How to Learn a Language the Lazy Way
Learning a language is tricky because you always end up thinking there is one special trick you have to do, study grammar points for six hours a day and vocabulary for ten, then spend the next eight hours on speaking practice. A surefire way to learn, all you have to do is: give up on everything else in your life.
That’s not fun. And if you’re a lazy guy like me, it’s not going to work.
Language learning is first and foremost about understanding and engaging with a language. You can study grammar points and vocabulary all day and still struggle when someone finally comes up to and asks ‘Posso pegar essa cadeira?” You’re at a loss even though you’ve spent the last 5000 hours of your life studying a language.
Put your brain on stand-by mode
How about you watch Netflix for a bit? Turn off everything related to your native language and what a show completely in your target language, with subtitles in your target language too. Give up on understanding things 100% all the time. Lower your standards, try to see if 40% understanding is enough for you to get the big picture.
I’m not the first person to say how much more fun it is to binge-watch Terrace House then to read that same stilted textbook conversation practice for the ninth time. I honestly try to fit time in my schedule to find a good show in Japanese, just to stay on point even if I’m not going hard on my study habits.
Listen to your favorite Haitian rap when you’re trying to learn French, or maybe Zaz so she can help you Oublie Loulou. Don’t focus on active learning all the time.
You don’t always think about everything you say. You have canned responses for greetings, you say bless you when you hear a sneeze and you always forget to say thank you when someone gives you a gift. These things come naturally.
Let go of what you think your target language should sound like and focus on listening. Take in information, and put yourself in situations where you have something that you can respond to. Find a pen pal and just ask them about their day and if they like that show you just finished watching, start a conversation that you can listen to for practice but also for fun.
Have a drink and stop being right all the time, stop worrying about making mistakes and start making mistakes.
Active learning is reinforcement
Maybe you’ve been hearing your Japanese friends say ichiou all the time and you’re curious about what it means. Maybe you’re curious about why that cute person freaked out when you said something you thought would be completely normal. Maybe you just really want to read Nikolai Gogol in the original Russian, and you’re curious what the name Akaky Akakievich really means because it sounds kinda like it might be a joke.
The goal of language is to communicate, to understand and to make yourself understood.
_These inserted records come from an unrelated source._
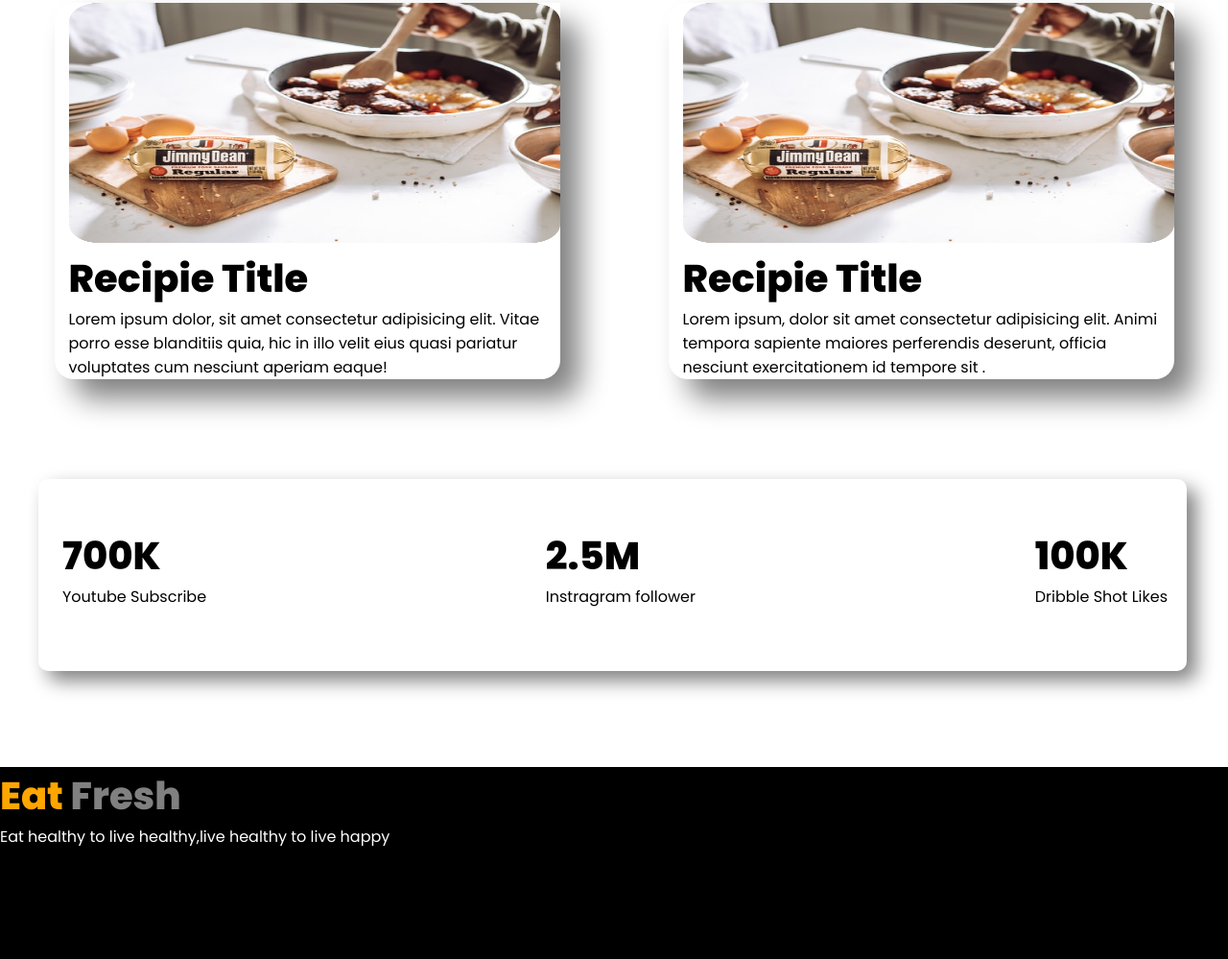
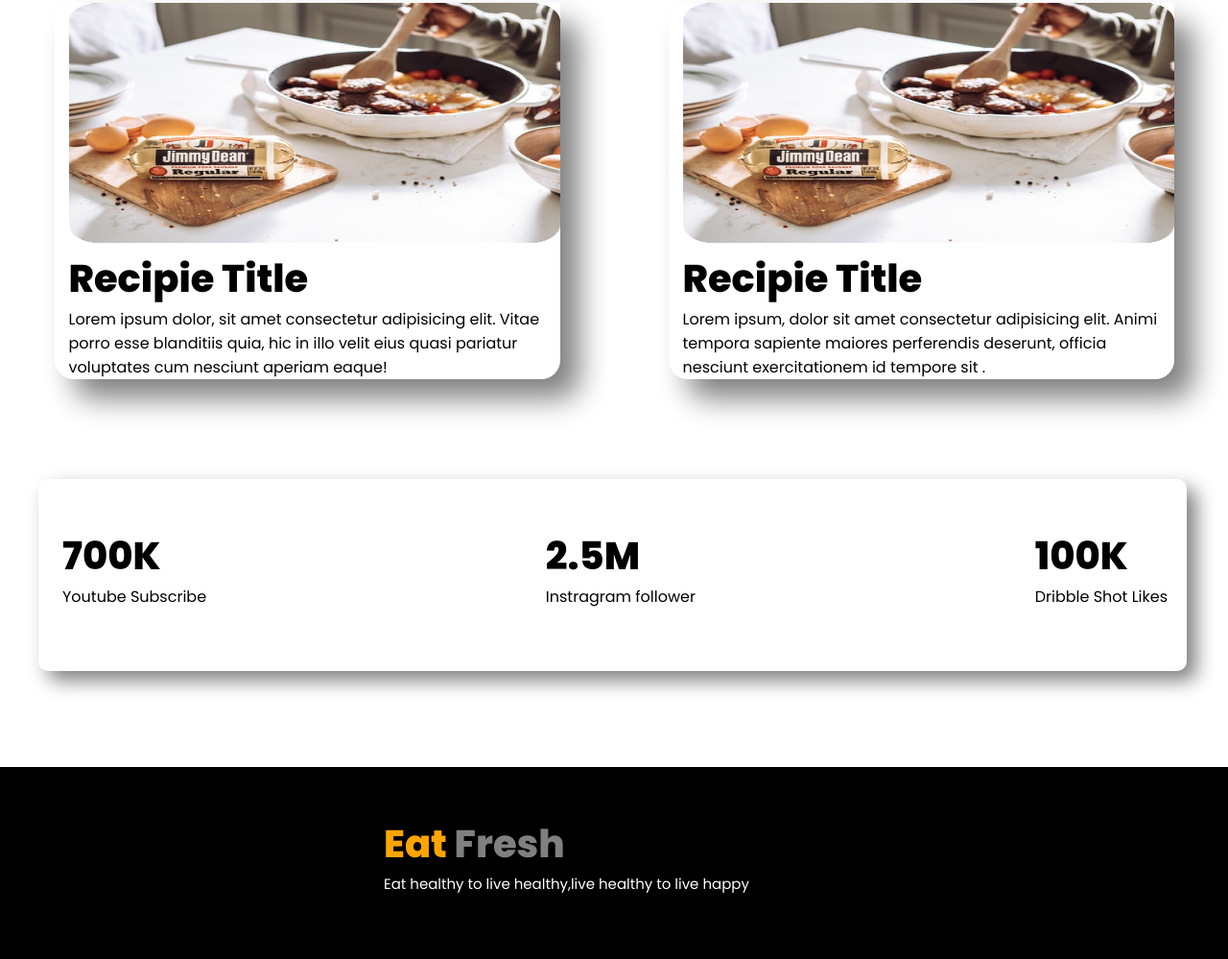
Before and after one commit to mehedihasan2061/practice-module, a plain HTML site: page index.html in a window 1280 px wide. Shown: the part 1117-2116 px from the top of the page at 96% size. Drawn offline with Linux system fonts and the light colour scheme.

Commit message:
text added

```diff
--- a/index.html
+++ b/index.html
@@ -84,14 +84,14 @@
             <p>Dribble Shot Likes</p>
         </div>
     </section>
+    <footer>
+        <div class="footer-section">
+            <h1><span class="orange-color">Eat</span> Fresh</h1>
+            <p class="text">Eat healthy to live healthy,live healthy to live happy</p>
+        </div>
+    </footer>
 
 
 </body>
-<footer>
-    <div class="footer-section">
-        <h1><span class="orange-color">Eat</span> Fresh</h1>
-        <p class="text">Eat healthy to live healthy,live healthy to live happy</p>
-    </div>
-</footer>
 
 </html>
--- a/style.css
+++ b/style.css
@@ -101,11 +101,15 @@ h1{
     background-color: black;
     margin-top: 50px;
     color: gray;
-    height: 200px;
-    margin: 0 auto;
+    height: 150px;
     align-items: center;
+    padding-left: 400px;
+    padding-top: 50px;
+
+
 
 }
 .text{
     color: white;
+    font-size: 15px;
 }
```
Grammar, vocabulary — these are tools that help get the point across, but the real progress will come when you spend time trying to engage in a conversation, to capture the essence of what is being said and respond appropriately or to make yourself understood.
Learning a language by using it may not give the fastest results in the first month, but after six months you’ll feel more natural speaking your target language, compared to if you had just spent the entire time running grammar drills and practicing stilted scripts.